He added, "It really changed how I pitched, how I was able to attack hitters."

Luis Castillo, the veteran of Seattle's rotation who was acquired from the Cincinnati Reds at the 2022 trade deadline, owns another excellent fastball. Castillo's heater was the fourth-best in the majors last year by run value.

"The best pitchers in any generation since baseball was born were pitchers who had a quality fastball," Dipoto said. "It could have been 100 mph or 92 with a back-door sink. It could have been overwhelming power like you see a lot of with today's guys, or it could have been with precision and ball action like Greg Maddux. But the fastball quality is the key. That will never change."


When a pitcher possesses a great fastball, he and his organization can plan to build off it in this age of designer breaking balls. It offers a clear way to improve.

Miller went to work on a split-fingered pitch last offseason at Texas A&M with the school's pitching coach, Max Weiner, who previously worked for the Mariners.

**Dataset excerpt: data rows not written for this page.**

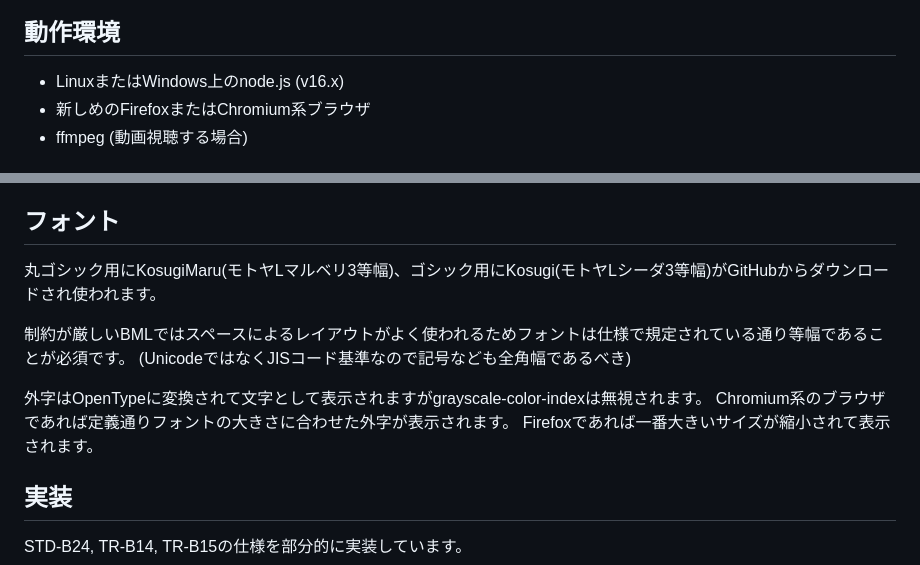
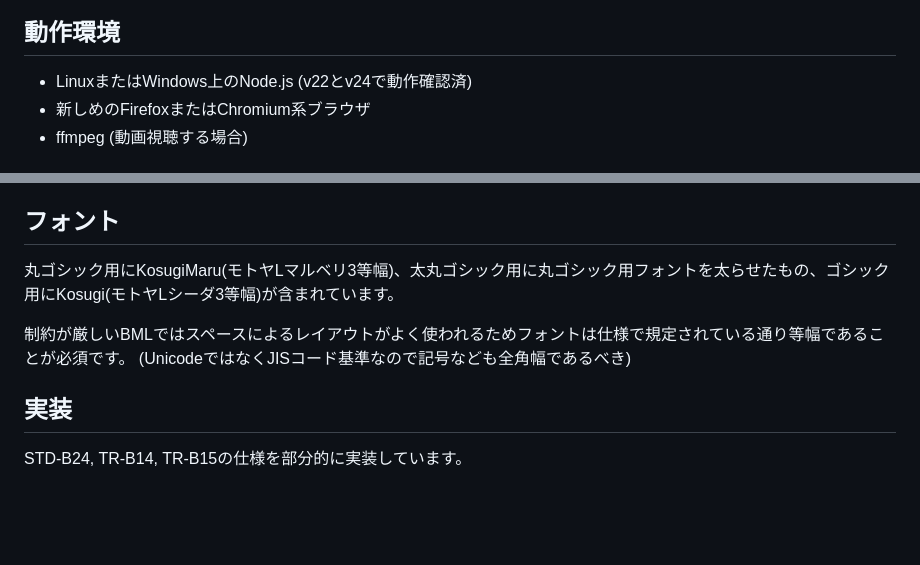
Before and after one commit to otya128/web-bml, a Markdown page: README.md, 2 parts joined by grey strips. GitHub-like rendering; blank space fills up the shorter version.

Commit message:
READMEを更新

```diff
--- a/README.md
+++ b/README.md
@@ -8,7 +8,7 @@ Webブラウザで動作するデータ放送ブラウザ(BMLブラウザ)
 
 ## 動作環境
 
-* LinuxまたはWindows上のnode.js (v16.x)
+* LinuxまたはWindows上のNode.js (v22とv24で動作確認済)
 * 新しめのFirefoxまたはChromium系ブラウザ
 * ffmpeg (動画視聴する場合)
 
@@ -138,13 +138,9 @@ HLSを使う場合の一時出力先
 
 ## フォント
 
-丸ゴシック用にKosugiMaru(モトヤLマルベリ3等幅)、ゴシック用にKosugi(モトヤLシーダ3等幅)がGitHubからダウンロードされ使われます。
+丸ゴシック用にKosugiMaru(モトヤLマルベリ3等幅)、太丸ゴシック用に丸ゴシック用フォントを太らせたもの、ゴシック用にKosugi(モトヤLシーダ3等幅)が含まれています。
 
 制約が厳しいBMLではスペースによるレイアウトがよく使われるためフォントは仕様で規定されている通り等幅であることが必須です。 (UnicodeではなくJISコード基準なので記号なども全角幅であるべき)
-
-外字はOpenTypeに変換されて文字として表示されますがgrayscale-color-indexは無視されます。
-Chromium系のブラウザであれば定義通りフォントの大きさに合わせた外字が表示されます。
-Firefoxであれば一番大きいサイズが縮小されて表示されます。
 
 ## 実装
 
```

Seattle and Miller agreed he needed something softer to complement his pitch mix of mostly hard stuff. The problem was he'd always struggled to throw a traditional changeup.

"I already cut the fastball, so it's just hard to get inside a changeup without dropping the slot and tipping," Miller said.

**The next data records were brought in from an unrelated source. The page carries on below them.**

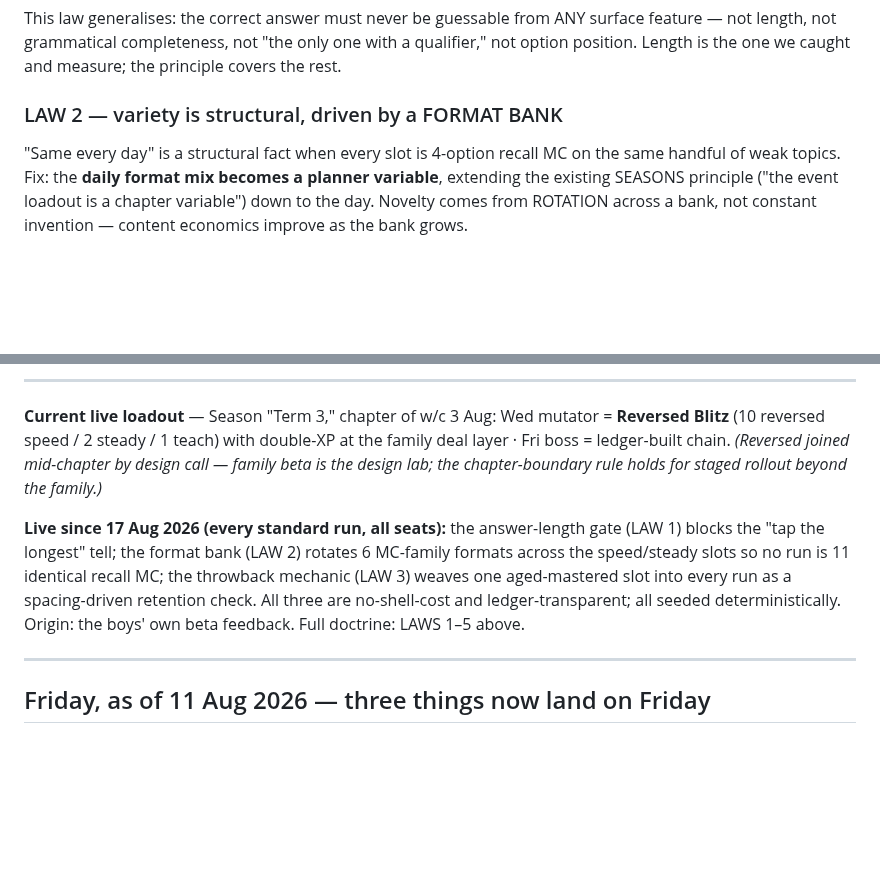
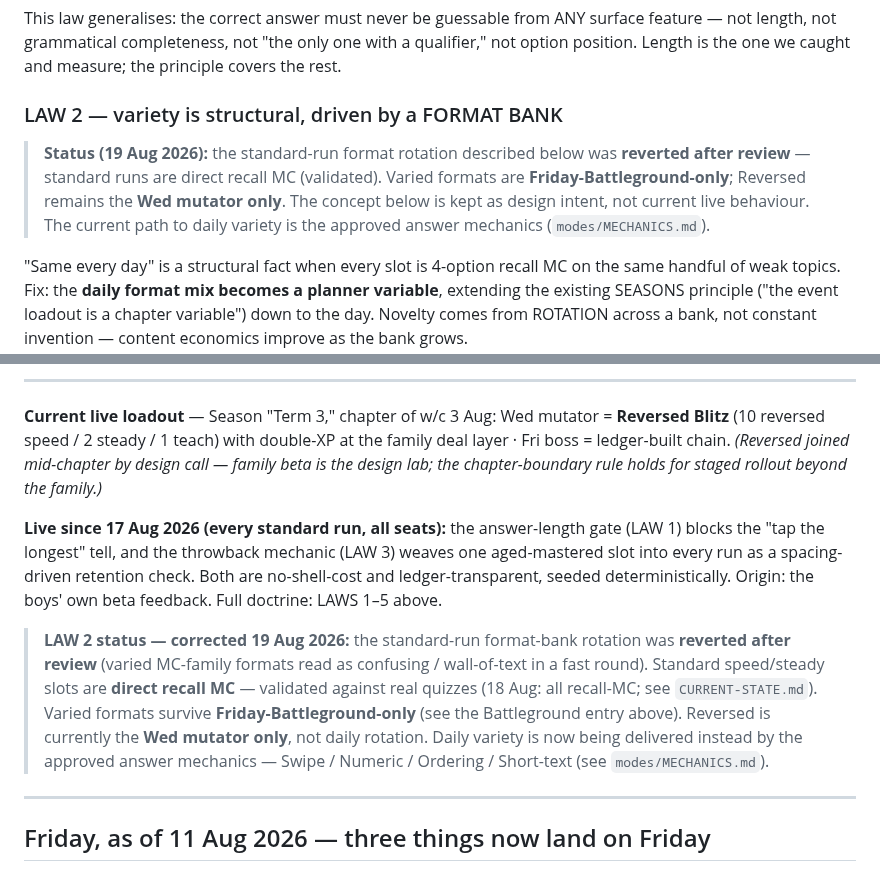
Before and after one commit to Rich898/DailyXP-content, a Markdown page: SEASONS.md, 2 parts joined by grey strips. GitHub-like rendering; blank space fills up the shorter version.

Commit message:
docs: correct SEASONS.md — standard-run format rotation was reverted (validated: recall-MC); mark LAW 2 status; variety is Friday-only + the approved mechanics

```diff
--- a/SEASONS.md
+++ b/SEASONS.md
@@ -56,6 +56,8 @@ with a qualifier," not option position. Length is the one we caught and measure;
 the principle covers the rest.
 
 ### LAW 2 — variety is structural, driven by a FORMAT BANK
+
+> **Status (19 Aug 2026):** the standard-run format rotation described below was **reverted after review** — standard runs are direct recall MC (validated). Varied formats are **Friday-Battleground-only**; Reversed remains the **Wed mutator only**. The concept below is kept as design intent, not current live behaviour. The current path to daily variety is the approved answer mechanics (`modes/MECHANICS.md`).
 
 "Same every day" is a structural fact when every slot is 4-option recall MC on the
 same handful of weak topics. Fix: the **daily format mix becomes a planner
@@ -130,7 +132,9 @@ ship variety now and stage v3.1 separately.
 
 **Current live loadout** — Season "Term 3," chapter of w/c 3 Aug: Wed mutator = **Reversed Blitz** (10 reversed speed / 2 steady / 1 teach) with double-XP at the family deal layer · Fri boss = ledger-built chain. *(Reversed joined mid-chapter by design call — family beta is the design lab; the chapter-boundary rule holds for staged rollout beyond the family.)*
 
-**Live since 17 Aug 2026 (every standard run, all seats):** the answer-length gate (LAW 1) blocks the "tap the longest" tell; the format bank (LAW 2) rotates 6 MC-family formats across the speed/steady slots so no run is 11 identical recall MC; the throwback mechanic (LAW 3) weaves one aged-mastered slot into every run as a spacing-driven retention check. All three are no-shell-cost and ledger-transparent; all seeded deterministically. Origin: the boys' own beta feedback. Full doctrine: LAWS 1–5 above.
+**Live since 17 Aug 2026 (every standard run, all seats):** the answer-length gate (LAW 1) blocks the "tap the longest" tell, and the throwback mechanic (LAW 3) weaves one aged-mastered slot into every run as a spacing-driven retention check. Both are no-shell-cost and ledger-transparent, seeded deterministically. Origin: the boys' own beta feedback. Full doctrine: LAWS 1–5 above.
+
+> **LAW 2 status — corrected 19 Aug 2026:** the standard-run format-bank rotation was **reverted after review** (varied MC-family formats read as confusing / wall-of-text in a fast round). Standard speed/steady slots are **direct recall MC** — validated against real quizzes (18 Aug: all recall-MC; see `CURRENT-STATE.md`). Varied formats survive **Friday-Battleground-only** (see the Battleground entry above). Reversed is currently the **Wed mutator only**, not daily rotation. Daily variety is now being delivered instead by the approved answer mechanics — Swipe / Numeric / Ordering / Short-text (see `modes/MECHANICS.md`).
 
 ---
 
```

Said Dipoto, "He is curious, as much so as any other guy we've had. And we have a curious group. He works with our pitching strategists and coaches … as nonstop as anyone we have. If you talk to Bryce, you get the 'Aww shucks' version. But he's really sharp. He puts together plans better than most."

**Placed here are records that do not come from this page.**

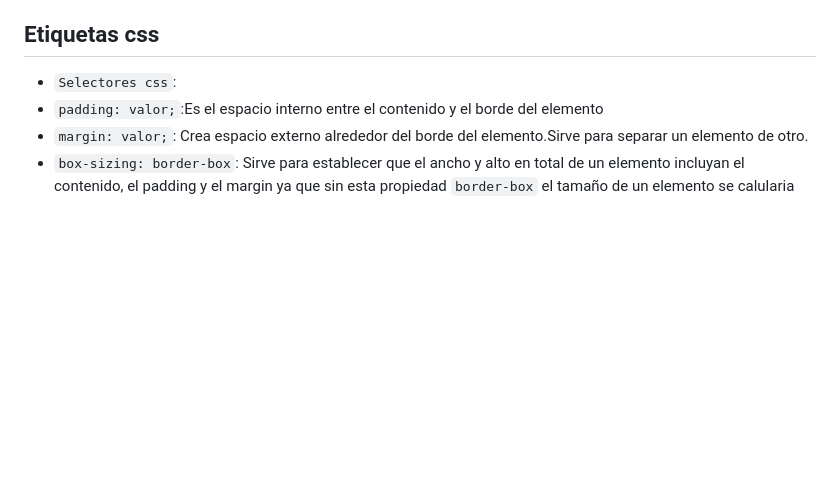
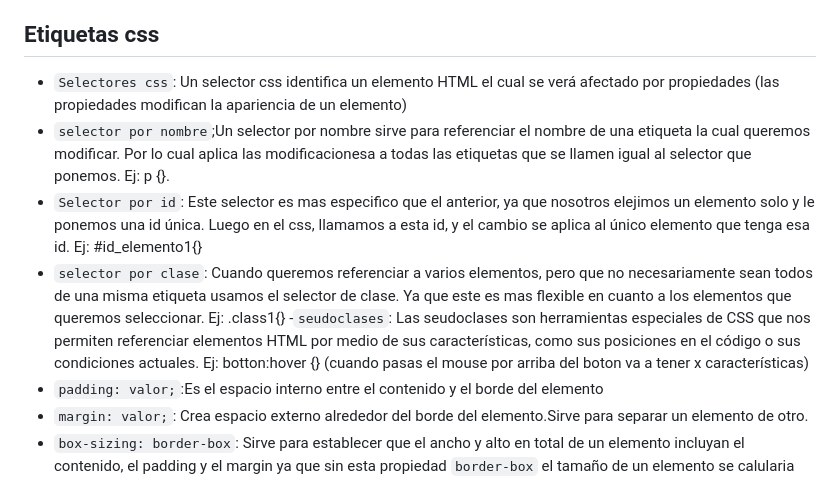
Before and after one commit to Nahiara-Gomez/Trabajo-Elvis-Tek, a Markdown page: etiquetas.md, the part around the change. GitHub-like rendering; blank space fills up the shorter version.

Commit message:
Update etiquetas.md
Se agregaron Etiquetas explicando que son los selectores en css

```diff
--- a/etiquetas.md
+++ b/etiquetas.md
@@ -158,7 +158,16 @@ Sintaxis autocomplete:
 
 ## Etiquetas css
 
-- `Selectores css`:
+- `Selectores css`: Un selector css identifica un elemento HTML el cual se verá afectado por propiedades (las propiedades modifican la apariencia de un elemento)
+- `selector por nombre`;Un selector por nombre sirve para referenciar el nombre de una etiqueta la cual queremos modificar. Por lo cual aplica las modificacionesa a todas las etiquetas que se llamen igual al selector que ponemos.
+  Ej: p {}.
+- `Selector por id`: Este selector es mas especifico que el anterior, ya que nosotros elejimos un elemento solo y le ponemos una id única. Luego en el css, llamamos a esta id, y el cambio se aplica al único elemento que tenga esa id.
+  Ej: #id_elemento1{}
+- `selector por clase`: Cuando queremos referenciar a varios elementos, pero que no necesariamente sean todos de una misma etiqueta usamos el selector de clase. Ya que este es mas flexible en cuanto a los elementos que queremos seleccionar.
+  Ej: .class1{}
+-`seudoclases`: Las seudoclases son herramientas especiales de CSS que nos permiten referenciar elementos
+HTML por medio de sus características, como sus posiciones en el código o sus condiciones actuales.
+Ej: botton:hover {} (cuando pasas el mouse por arriba del boton va a tener x características)
 - `padding: valor;`:Es el espacio interno entre el contenido y el borde del elemento
 - `margin: valor;`: Crea espacio externo alrededor del borde del elemento.Sirve para separar un elemento de otro.
 - `box-sizing: border-box`: Sirve para establecer que el ancho y alto en total de un elemento incluyan el contenido, el padding y el margin ya que sin esta propiedad `border-box` el tamaño de un elemento se calularia sumando el contenido, el padding y el borde.
```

Said Miller, "I watched Logan and George throw (a splitter) last year and I was like, 'I will try that.'"

Gilbert had a similar issue in being unable to throw a traditional changeup because of his arm slot and grip. So prior to last season, he went to Driveline, an independent training facility in suburban Seattle, to design a new pitch.

"It was quick," Gilbert said. "I was there for one pitch-design session, a 30-pitch bullpen. … It's really guess-and-check. A lot of Trackman (pitch metrics) and Edgertronic (high-speed camera)."

Brandon Sloter / Getty Images

Gilbert now possesses five above-average pitches.

Thus far, Miller's split-finger looks to be an excellent addition to his fastball and slider. The pitch averages 40 inches of drop from release - 12% above the MLB average. He killed the pitch's spin, turning it into a diving, knuckling weapon.

"I am throwing it with not much spin, so it has a mind of its own," Miller said. "It's come a long way, but I still have a long way to go."

Woo is next in line to expand his arsenal, Dipoto says. He already enjoys the key foundational elements: a rare fastball with command of it.

We don't know the next en vogue pitch or training practice in baseball, but we do know what remains the same. The Mariners are starting with that foundation and building from there.

"That will never change," Dipoto said. "If you have that, you can pitch forever."

Travis Sawchik is theScore's senior baseball writer.

Daily Newsletter

Get the latest trending sports news daily in your inbox